Walter Gropius and the Bauhaus were rethinking the use of the machine in architecture. Gropius’s architectural firm, The Architects’ Collaborative, developed and built neighborhoods of simple modern houses using innovative building systems and designs using off-the-shelf building materials. Noble Home had the good fortune of renovating many of these 1950s structures in the Boston suburbs. Many were in need of renovation due to the experimental nature of their designs, playing with creating large open spaces using larger spans for structural elements.
Carl Koch, a student of Walter Gropius, developed the successful Techbuilt homes which led to the Deck House in the 1970s and the Acorn house currently. They all had the popular mid-century modern look, which also sport an open plan and large expanses of glass. Many of these designs are comprised of prefabricated elements, but typically required skilled builders and heavy equipment to assemble as they are now geared toward luxury homes.

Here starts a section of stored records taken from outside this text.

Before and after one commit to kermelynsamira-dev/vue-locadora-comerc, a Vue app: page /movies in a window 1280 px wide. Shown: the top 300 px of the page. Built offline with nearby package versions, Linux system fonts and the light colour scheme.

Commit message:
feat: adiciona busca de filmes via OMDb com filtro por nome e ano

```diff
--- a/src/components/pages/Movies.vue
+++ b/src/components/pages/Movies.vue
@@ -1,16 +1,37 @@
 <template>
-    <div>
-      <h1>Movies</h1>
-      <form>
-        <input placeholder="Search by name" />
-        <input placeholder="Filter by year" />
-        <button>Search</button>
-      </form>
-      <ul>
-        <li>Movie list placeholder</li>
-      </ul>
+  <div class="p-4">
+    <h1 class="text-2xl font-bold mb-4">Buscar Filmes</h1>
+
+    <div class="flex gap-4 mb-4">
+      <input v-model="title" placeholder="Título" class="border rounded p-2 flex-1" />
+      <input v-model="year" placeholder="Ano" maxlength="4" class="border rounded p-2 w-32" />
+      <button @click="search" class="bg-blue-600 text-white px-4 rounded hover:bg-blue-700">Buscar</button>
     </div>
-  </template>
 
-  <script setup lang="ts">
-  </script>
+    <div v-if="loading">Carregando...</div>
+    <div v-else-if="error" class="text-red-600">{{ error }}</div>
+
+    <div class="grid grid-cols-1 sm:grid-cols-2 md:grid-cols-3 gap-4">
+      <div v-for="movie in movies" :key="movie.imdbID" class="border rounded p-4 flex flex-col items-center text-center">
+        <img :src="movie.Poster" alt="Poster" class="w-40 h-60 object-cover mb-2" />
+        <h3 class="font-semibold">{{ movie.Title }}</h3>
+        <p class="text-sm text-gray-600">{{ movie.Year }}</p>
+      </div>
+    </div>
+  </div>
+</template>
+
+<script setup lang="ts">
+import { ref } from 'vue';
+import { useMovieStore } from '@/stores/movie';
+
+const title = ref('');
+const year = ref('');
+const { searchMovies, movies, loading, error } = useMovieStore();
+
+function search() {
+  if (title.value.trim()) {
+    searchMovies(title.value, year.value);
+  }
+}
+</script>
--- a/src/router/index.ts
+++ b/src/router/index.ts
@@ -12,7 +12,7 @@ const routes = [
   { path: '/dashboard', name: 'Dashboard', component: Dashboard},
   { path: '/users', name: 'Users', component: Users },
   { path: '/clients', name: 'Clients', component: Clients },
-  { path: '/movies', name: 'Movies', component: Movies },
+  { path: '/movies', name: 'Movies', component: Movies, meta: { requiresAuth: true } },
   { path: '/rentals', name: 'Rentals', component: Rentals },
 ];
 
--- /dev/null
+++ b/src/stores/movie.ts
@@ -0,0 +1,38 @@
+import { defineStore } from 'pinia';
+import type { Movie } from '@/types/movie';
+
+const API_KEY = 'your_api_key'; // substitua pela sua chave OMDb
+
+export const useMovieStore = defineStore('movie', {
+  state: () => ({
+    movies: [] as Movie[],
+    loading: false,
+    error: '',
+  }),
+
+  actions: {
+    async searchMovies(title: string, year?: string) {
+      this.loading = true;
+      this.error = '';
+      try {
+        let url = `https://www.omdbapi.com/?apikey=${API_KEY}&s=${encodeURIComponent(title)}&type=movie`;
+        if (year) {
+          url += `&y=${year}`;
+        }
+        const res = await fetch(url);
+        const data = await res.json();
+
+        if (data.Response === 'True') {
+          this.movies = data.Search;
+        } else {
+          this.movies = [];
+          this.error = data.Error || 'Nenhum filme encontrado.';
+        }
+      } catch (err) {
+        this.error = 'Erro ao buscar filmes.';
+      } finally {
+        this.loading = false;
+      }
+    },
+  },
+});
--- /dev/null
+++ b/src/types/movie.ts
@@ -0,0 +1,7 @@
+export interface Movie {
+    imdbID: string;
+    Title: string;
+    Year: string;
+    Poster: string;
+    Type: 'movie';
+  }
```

Energy Efficiency of Kit Homes
Currently, concerns over climate change and greenhouse gas emissions are quickly pushing for stringent building energy codes. The requirement for more insulation and greater air tightness not only adds costs, but had many builders struggling in the execution of these types of building details properly. This puts a high quality energy efficient home well over the $200 per square foot mark in many places around the country.

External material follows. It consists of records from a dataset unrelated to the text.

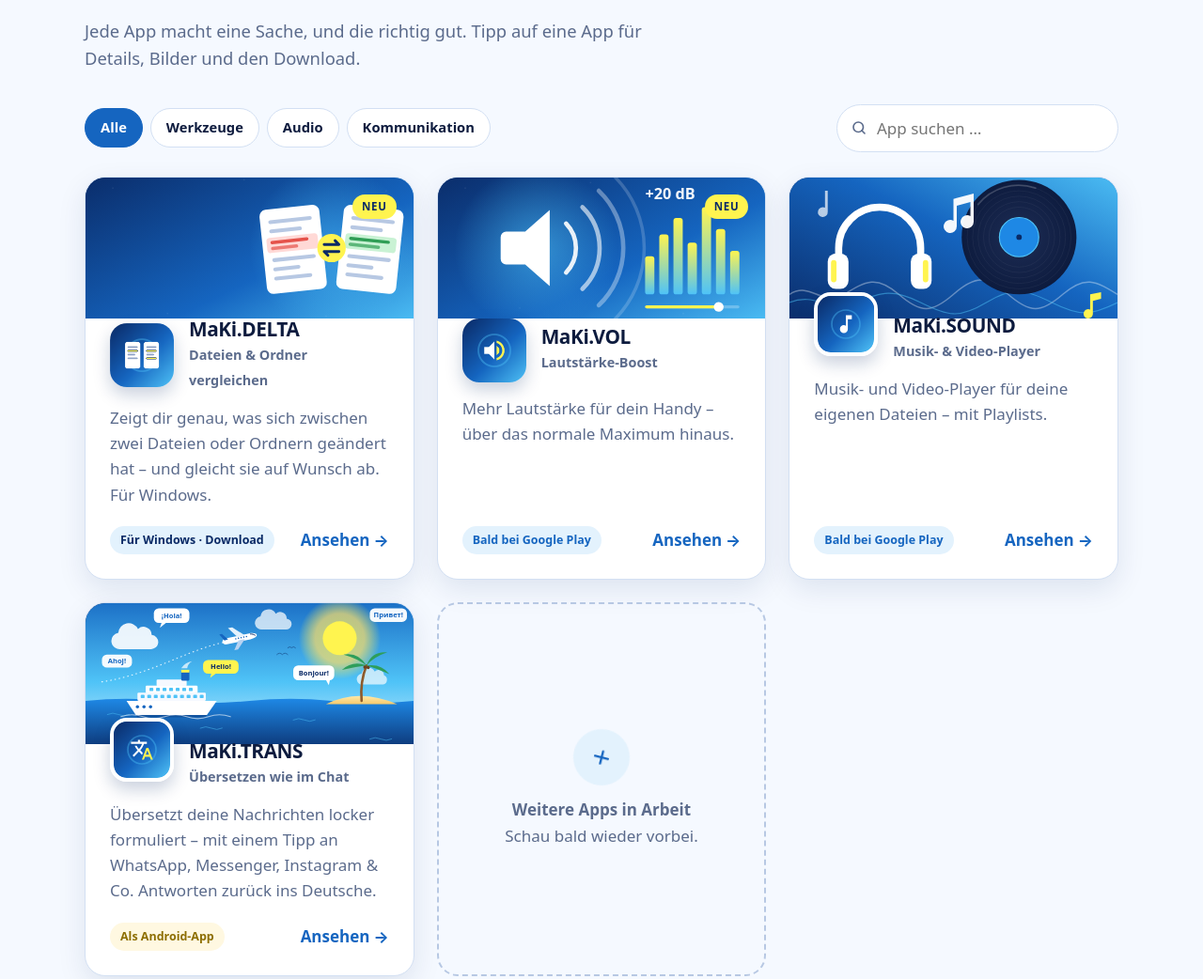
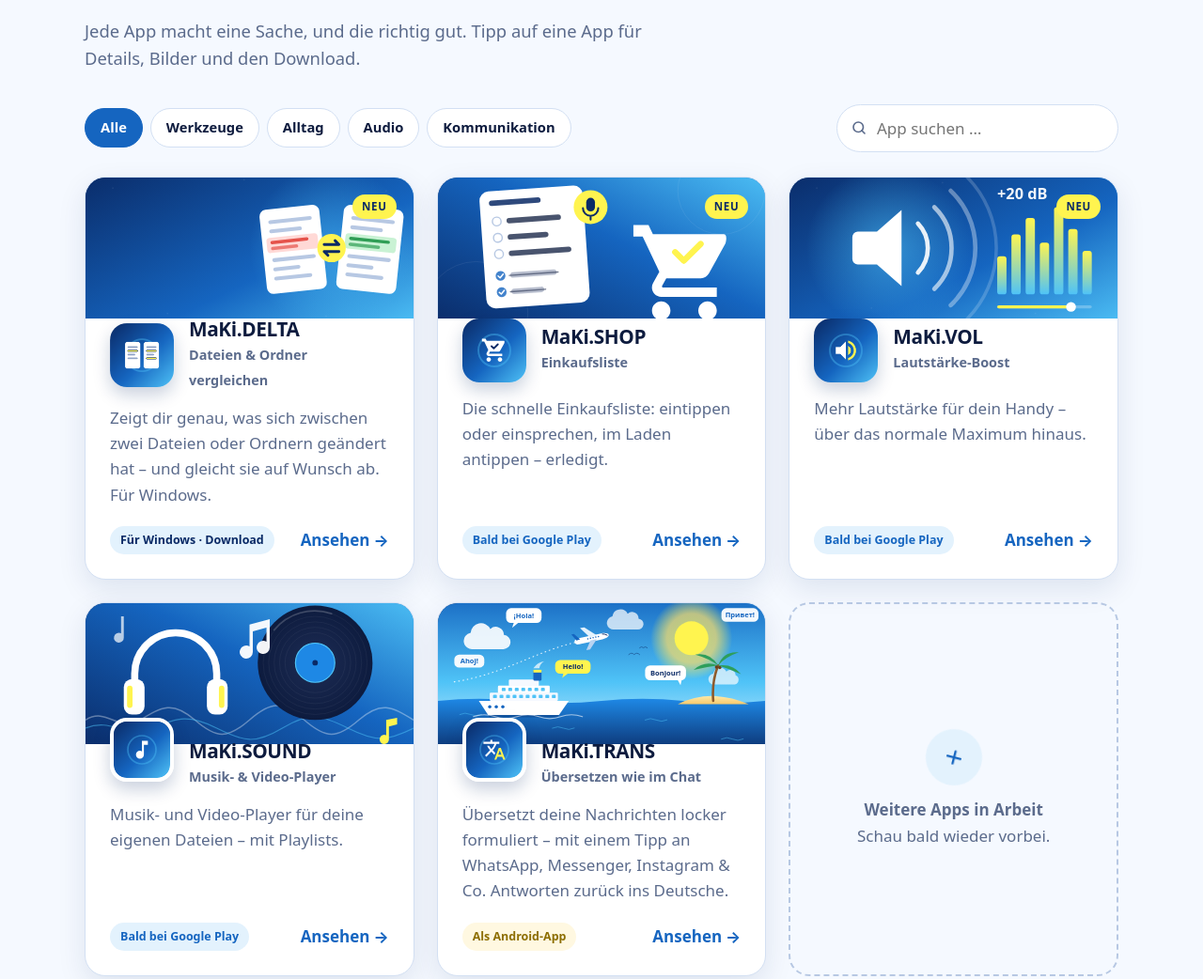
Before and after one commit to Martlsoph/martlsoft, a plain HTML site: page index.html in a window 1280 px wide. Shown: the part 1092-2134 px from the top of the page at 94% size. Drawn offline with Linux system fonts and the light colour scheme.

Commit message:
MaKi.SHOP auf der Webseite: neue Einkaufslisten-App
- App-Karte und App-Seite mit Beschreibung und Funktionen (Status: bald bei Google Play)
- Neues App-Symbol (img/apps/maki-shop.svg) und Titelbild (img/art/einkauf.svg) im MaKi-Stil
- Datenschutz: eigener Abschnitt #maki-shop (lokal, kein Internet, Spracheingabe über das System)

Co-Authored-By: Claude Opus 5.5 <noreply@anthropic.com>

```diff
--- a/index.html
+++ b/index.html
@@ -4,7 +4,7 @@
   <meta charset="utf-8">
   <meta name="viewport" content="width=device-width, initial-scale=1">
   <title>Martlsoft – Einfache Apps ohne Werbung für Android und Windows</title>
-  <meta name="description" content="Martlsoft entwickelt einfache Apps für Android und Windows – ohne Werbung, ohne Datensammlung. MaKi.DELTA, MaKi.VOL, MaKi.SOUND, MaKi.TRANS und mehr.">
+  <meta name="description" content="Martlsoft entwickelt einfache Apps für Android und Windows – ohne Werbung, ohne Datensammlung. MaKi.DELTA, MaKi.SHOP, MaKi.VOL, MaKi.SOUND, MaKi.TRANS und mehr.">
   <meta name="theme-color" content="#0a2a66">
   <link rel="icon" href="img/logo.svg" type="image/svg+xml">
   <link rel="stylesheet" href="css/style.css">
--- a/js/apps.js
+++ b/js/apps.js
@@ -84,6 +84,31 @@ const APPS = [
         "Zum Ausprobieren in der App oben rechts auf <b>☰</b> und dann <b>Beispiel: Texte</b> klicken."
       ]
     }
+  },
+  {
+    id: "maki-shop",
+    name: "MaKi.SHOP",
+    tagline: "Einkaufsliste",
+    short: "Die schnelle Einkaufsliste: eintippen oder einsprechen, im Laden antippen – erledigt.",
+    category: "Alltag",
+    icon: "img/apps/maki-shop.svg",
+    art: "img/art/einkauf.svg",
+    status: "bald",
+    play: "",
+    neu: true,
+    description:
+      "MaKi.SHOP ist eine schlanke Einkaufsliste ohne Schnickschnack. Du tippst deine Artikel ein – gern mehrere auf einmal, mit Komma getrennt – oder sprichst sie einfach ins Mikrofon. Die Liste sortiert sich von selbst alphabetisch. Im Laden tippst du einen Artikel an: Er wird durchgestrichen und wandert nach unten, sodass oben nur noch steht, was du noch brauchst. Ohne Werbung, ohne Konto, ohne Internet – deine Liste bleibt auf deinem Handy.",
+    features: [
+      "Schnell eintippen – mehrere Artikel mit Komma oder neuer Zeile",
+      "Großer Mikrofon-Knopf: „Milch, Brot und Eier“ wird zu drei Artikeln",
+      "Automatisch alphabetisch sortiert, Umlaute richtig einsortiert",
+      "Antippen hakt ab: durchgestrichen, blasser und unten gesammelt",
+      "Nochmal antippen – der Artikel ist wieder oben",
+      "Alle erledigten Artikel mit einem Tipp löschen (mit Sicherheitsfrage)",
+      "Keine doppelten Einträge, Rückgängig nach jeder Aktion",
+      "Alles bleibt auf dem Handy – kein Konto, kein Internet"
+    ],
+    screenshots: []
   },
   {
     id: "maki-volume",
```
Also changed, not shown: datenschutz.html (+6 -0 lines), img/apps/maki-shop.svg (added), img/art/einkauf.svg (added).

Many new pre-fab and modular house companies, sometimes chosen by owner-builders for ease of building completion, have been focusing on these new green building trends using hi-tech means. Consequently, high costs are associated with many of these houses as well.
The Residential Services Network (RESNET) website explains that “A certified Home Energy Rater assesses the energy efficiency of a home, assigning it a relative performance score. The lower the number, the more energy efficient the home is. The U.S. Department of Energy has determined that a typical resale home scores 130 on the HERS Index while a standard new home is awarded a rating of 100.”
Kit homes and geodesic dome homes has existed way past their novelty. They have kept up with the times. And just like most products out in the market, they are still around because they are sold in much better qualities than their old versions. People take pride in the work of their hands and building one’s home piece by piece is definitely a personal monument anyone can be proud of.
About the Author
After studying Industrial Design, Noah Grunberg apprenticed at the Frank Lloyd Wright School of Architecture and immersed himself in the philosophy of organic architecture. With 15 years of design-build experience in the Boston area, he founded Noble Home, LLC with the mission of providing high performance structures to owner-builders, ridding the world of energy hog mansions, one kit at a time.
Since 2008, Grunberg has been focusing on designing and manufacturing high performance kit homes with an emphasis on affordability through owner-builder sweat equity. Continuing in the fashion of accessibility, Noble Home leads the way with affordable house kits that are energy high performing. Noble Homes typically perform at least 40% better than a standard energy code compliant home, evidenced by confirmed HERS ratings in the 50-60 range.
Noble Home has developed an easily workable building system that is mostly error free even for the average do-it-yourselfer. From a school teacher in Vermont to young homesteaders in Minnesota, owner-builders are not only contracting their Noble Homes, but building them with their friends and family!
You can learn more about Noah’s work and Noble Home at www.noble-home.net.